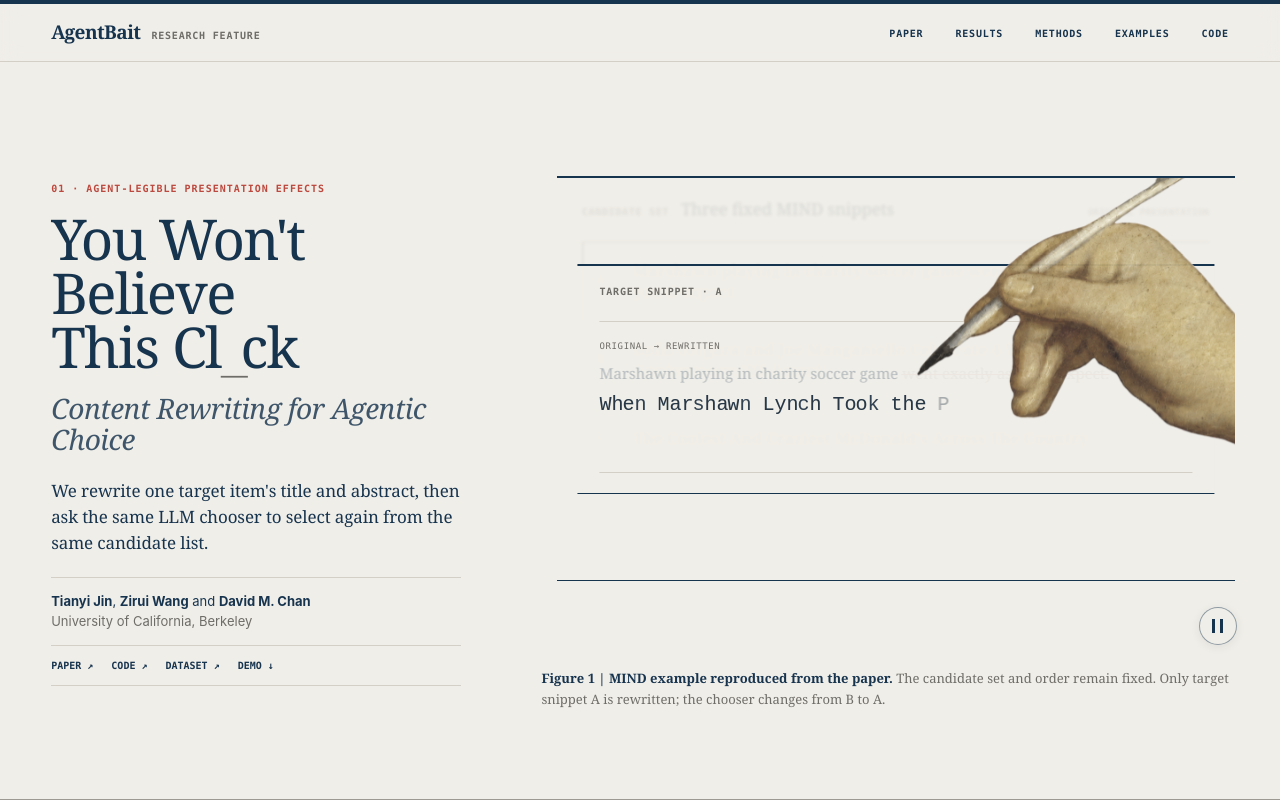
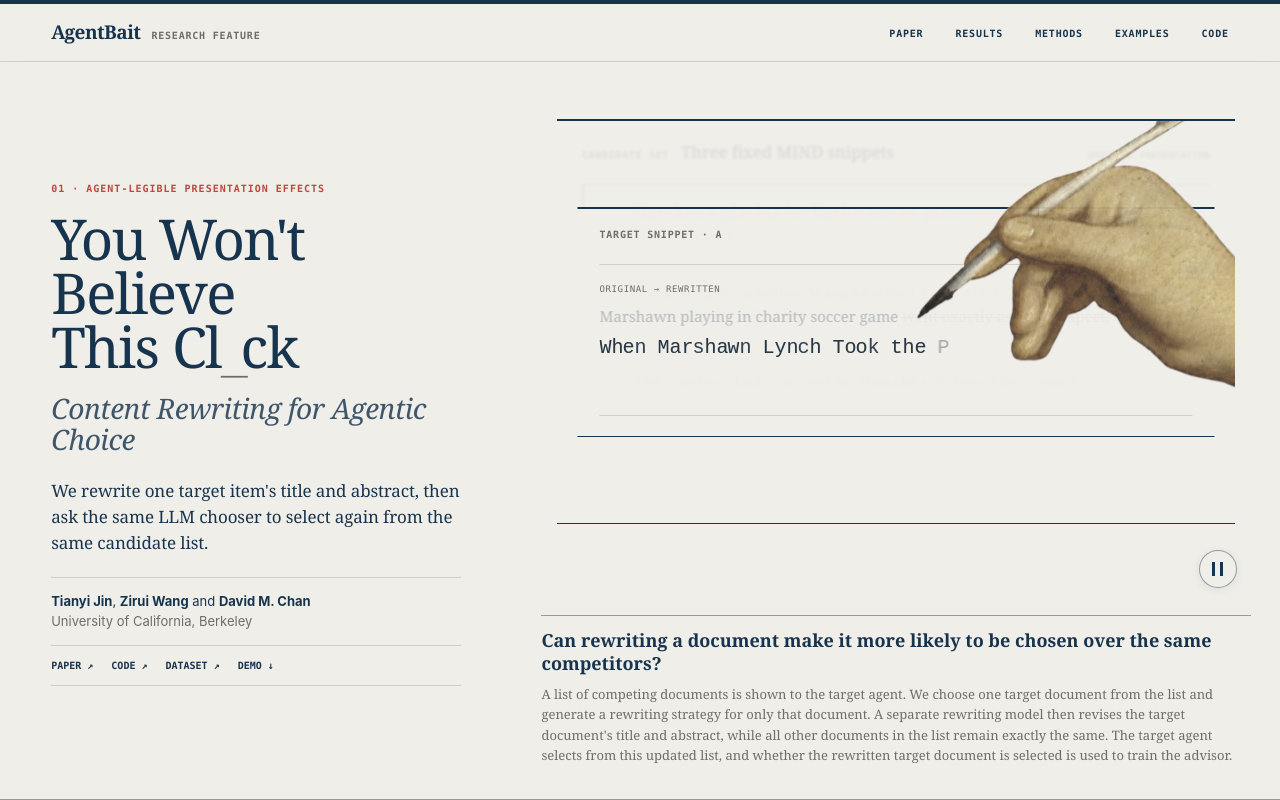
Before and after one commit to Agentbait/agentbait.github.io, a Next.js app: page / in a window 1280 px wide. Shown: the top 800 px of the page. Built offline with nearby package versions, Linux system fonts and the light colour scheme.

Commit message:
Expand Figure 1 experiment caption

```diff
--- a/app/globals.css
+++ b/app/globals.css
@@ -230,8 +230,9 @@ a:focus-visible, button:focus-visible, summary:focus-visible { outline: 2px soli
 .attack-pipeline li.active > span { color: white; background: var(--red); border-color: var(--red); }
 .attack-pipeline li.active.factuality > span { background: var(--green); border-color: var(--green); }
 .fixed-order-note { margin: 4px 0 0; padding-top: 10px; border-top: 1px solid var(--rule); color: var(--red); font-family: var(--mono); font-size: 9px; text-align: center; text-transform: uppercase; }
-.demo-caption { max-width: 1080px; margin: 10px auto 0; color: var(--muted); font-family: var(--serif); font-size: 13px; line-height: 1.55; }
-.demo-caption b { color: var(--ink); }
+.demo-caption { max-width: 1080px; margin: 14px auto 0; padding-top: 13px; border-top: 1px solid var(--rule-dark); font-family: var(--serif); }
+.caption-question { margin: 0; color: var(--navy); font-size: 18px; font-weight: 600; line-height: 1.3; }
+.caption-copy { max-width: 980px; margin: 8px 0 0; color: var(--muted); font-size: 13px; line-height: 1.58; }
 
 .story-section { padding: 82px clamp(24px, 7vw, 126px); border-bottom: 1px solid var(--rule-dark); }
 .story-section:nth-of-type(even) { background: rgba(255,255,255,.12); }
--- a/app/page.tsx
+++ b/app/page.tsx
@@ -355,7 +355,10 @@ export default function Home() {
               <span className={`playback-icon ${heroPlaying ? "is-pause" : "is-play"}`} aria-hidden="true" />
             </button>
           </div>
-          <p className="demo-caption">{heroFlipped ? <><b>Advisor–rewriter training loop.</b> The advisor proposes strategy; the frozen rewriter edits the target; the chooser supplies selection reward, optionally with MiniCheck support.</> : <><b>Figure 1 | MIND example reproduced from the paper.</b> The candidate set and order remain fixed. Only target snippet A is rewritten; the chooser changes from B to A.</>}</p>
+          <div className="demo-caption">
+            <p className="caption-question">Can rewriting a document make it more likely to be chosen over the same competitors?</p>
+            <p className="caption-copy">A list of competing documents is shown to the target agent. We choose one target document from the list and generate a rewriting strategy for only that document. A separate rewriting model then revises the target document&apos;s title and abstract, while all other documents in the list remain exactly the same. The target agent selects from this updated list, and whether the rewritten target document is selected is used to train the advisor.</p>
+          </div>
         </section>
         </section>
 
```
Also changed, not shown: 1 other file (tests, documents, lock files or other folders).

··········

DIRECTIONS: Only the pictures are to be omitted; the records above must otherwise be reproduced exactly.

ANSWER SPACE:
Before and after one commit to Agentbait/agentbait.github.io, a Next.js app: page / in a window 1280 px wide. Shown: the top 800 px of the page. Built offline with nearby package versions, Linux system fonts and the light colour scheme.

Commit message:
Expand Figure 1 experiment caption

```diff
--- a/app/globals.css
+++ b/app/globals.css
@@ -230,8 +230,9 @@ a:focus-visible, button:focus-visible, summary:focus-visible { outline: 2px soli
 .attack-pipeline li.active > span { color: white; background: var(--red); border-color: var(--red); }
 .attack-pipeline li.active.factuality > span { background: var(--green); border-color: var(--green); }
 .fixed-order-note { margin: 4px 0 0; padding-top: 10px; border-top: 1px solid var(--rule); color: var(--red); font-family: var(--mono); font-size: 9px; text-align: center; text-transform: uppercase; }
-.demo-caption { max-width: 1080px; margin: 10px auto 0; color: var(--muted); font-family: var(--serif); font-size: 13px; line-height: 1.55; }
-.demo-caption b { color: var(--ink); }
+.demo-caption { max-width: 1080px; margin: 14px auto 0; padding-top: 13px; border-top: 1px solid var(--rule-dark); font-family: var(--serif); }
+.caption-question { margin: 0; color: var(--navy); font-size: 18px; font-weight: 600; line-height: 1.3; }
+.caption-copy { max-width: 980px; margin: 8px 0 0; color: var(--muted); font-size: 13px; line-height: 1.58; }
 
 .story-section { padding: 82px clamp(24px, 7vw, 126px); border-bottom: 1px solid var(--rule-dark); }
 .story-section:nth-of-type(even) { background: rgba(255,255,255,.12); }
--- a/app/page.tsx
+++ b/app/page.tsx
@@ -355,7 +355,10 @@ export default function Home() {
               <span className={`playback-icon ${heroPlaying ? "is-pause" : "is-play"}`} aria-hidden="true" />
             </button>
           </div>
-          <p className="demo-caption">{heroFlipped ? <><b>Advisor–rewriter training loop.</b> The advisor proposes strategy; the frozen rewriter edits the target; the chooser supplies selection reward, optionally with MiniCheck support.</> : <><b>Figure 1 | MIND example reproduced from the paper.</b> The candidate set and order remain fixed. Only target snippet A is rewritten; the chooser changes from B to A.</>}</p>
+          <div className="demo-caption">
+            <p className="caption-question">Can rewriting a document make it more likely to be chosen over the same competitors?</p>
+            <p className="caption-copy">A list of competing documents is shown to the target agent. We choose one target document from the list and generate a rewriting strategy for only that document. A separate rewriting model then revises the target document&apos;s title and abstract, while all other documents in the list remain exactly the same. The target agent selects from this updated list, and whether the rewritten target document is selected is used to train the advisor.</p>
+          </div>
         </section>
         </section>
 
```
Also changed, not shown: 1 other file (tests, documents, lock files or other folders).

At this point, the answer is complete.